Whether you are a fan of bewigged calligraphy or not, it seems that paper is enjoying a bit of a renaissance: Euromonitor reports that sales of paper stationary grew 9.4% between 2010 and 2015.
But Lawyers aren’t the only ones reluctant to give up on paper in today’s digital age. Even today’s young generation of “digital natives” prefer books to reading on an electronic device.
There is something immensely satisfying about putting pen to paper, taking notes manually, or simply doodling as you listen to a presentation or long meeting.
A 2004 paper by Applied Cognitive Psychology concluded that the cognitive effort engaged by notetaking is greater than that of learning and comprehension – suggesting it demands more of one than either of these two activities alone and supporting the assumption that both of these activities are engaged when notetaking.

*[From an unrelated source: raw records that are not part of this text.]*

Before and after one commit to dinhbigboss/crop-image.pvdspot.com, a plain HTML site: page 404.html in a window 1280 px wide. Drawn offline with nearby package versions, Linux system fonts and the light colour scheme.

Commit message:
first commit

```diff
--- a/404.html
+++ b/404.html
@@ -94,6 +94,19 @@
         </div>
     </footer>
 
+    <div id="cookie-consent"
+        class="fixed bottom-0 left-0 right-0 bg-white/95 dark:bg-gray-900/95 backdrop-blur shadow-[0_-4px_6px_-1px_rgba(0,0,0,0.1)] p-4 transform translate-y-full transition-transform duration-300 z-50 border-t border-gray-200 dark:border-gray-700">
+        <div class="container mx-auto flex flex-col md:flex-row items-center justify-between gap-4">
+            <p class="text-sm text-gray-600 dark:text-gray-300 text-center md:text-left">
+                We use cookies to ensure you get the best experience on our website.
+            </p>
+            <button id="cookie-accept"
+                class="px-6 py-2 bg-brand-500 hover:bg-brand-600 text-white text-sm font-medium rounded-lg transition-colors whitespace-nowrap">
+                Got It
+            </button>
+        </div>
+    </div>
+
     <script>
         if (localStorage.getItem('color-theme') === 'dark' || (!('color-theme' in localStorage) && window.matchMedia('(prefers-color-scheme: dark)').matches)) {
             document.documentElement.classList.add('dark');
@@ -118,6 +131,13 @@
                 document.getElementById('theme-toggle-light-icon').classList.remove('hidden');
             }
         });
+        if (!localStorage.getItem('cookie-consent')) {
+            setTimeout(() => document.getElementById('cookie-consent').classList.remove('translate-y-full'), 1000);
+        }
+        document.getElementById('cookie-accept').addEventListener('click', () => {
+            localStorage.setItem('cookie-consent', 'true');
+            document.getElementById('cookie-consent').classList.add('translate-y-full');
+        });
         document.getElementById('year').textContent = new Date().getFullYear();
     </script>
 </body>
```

Other studies have shown that writing things down helps us to remember and also with the later recall of that information.
Aside from the “tactile delight” of writing by hand, it is – simply – more meaningful.

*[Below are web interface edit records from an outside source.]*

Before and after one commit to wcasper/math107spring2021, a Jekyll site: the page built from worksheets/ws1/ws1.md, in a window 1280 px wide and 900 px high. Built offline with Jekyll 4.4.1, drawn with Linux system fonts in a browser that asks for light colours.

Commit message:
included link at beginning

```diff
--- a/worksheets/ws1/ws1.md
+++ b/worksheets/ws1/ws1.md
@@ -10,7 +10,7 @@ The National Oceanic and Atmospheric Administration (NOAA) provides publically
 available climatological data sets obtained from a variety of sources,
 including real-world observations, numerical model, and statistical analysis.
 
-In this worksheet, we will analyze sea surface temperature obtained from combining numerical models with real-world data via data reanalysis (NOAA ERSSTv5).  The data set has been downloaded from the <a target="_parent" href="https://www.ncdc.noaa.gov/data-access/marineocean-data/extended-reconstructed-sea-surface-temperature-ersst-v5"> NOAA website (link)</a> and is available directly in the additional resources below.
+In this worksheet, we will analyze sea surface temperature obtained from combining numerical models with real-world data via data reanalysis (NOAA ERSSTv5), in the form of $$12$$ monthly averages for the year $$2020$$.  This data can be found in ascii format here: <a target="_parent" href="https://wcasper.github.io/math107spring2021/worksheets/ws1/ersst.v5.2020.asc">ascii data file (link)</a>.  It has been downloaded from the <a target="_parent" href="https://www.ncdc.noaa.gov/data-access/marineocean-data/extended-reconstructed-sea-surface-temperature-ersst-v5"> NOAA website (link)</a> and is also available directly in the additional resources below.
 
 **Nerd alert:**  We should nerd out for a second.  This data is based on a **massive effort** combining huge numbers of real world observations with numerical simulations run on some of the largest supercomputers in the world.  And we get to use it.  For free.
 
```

And it seems that the greater meaning to be found in your scribbles is true for both for us, as writers, and for the recipients of our endeavours.
A new study by the University of California and e-signature program eSign Live has uncovered some interesting discrepancies between our approval rates for types of electronic documents.
While 75% of us prefer digital bills, and a huge 97% of us prefer digital bank statements, the numbers are reversed when it comes to sending greeting cards. Here, 72% of us would prefer to send a traditional paper greeting card than an email or digital card.
Sending a paper card has a permanence and a meaningfulness that an ecard lacks. Taking the time to choose the card, handwrite the note and mail it is an act of love; and the card can be displayed and treasured by its recipient.
Both in terms of our own memories and those of our family and friends, putting pen to paper is simply more meaningful.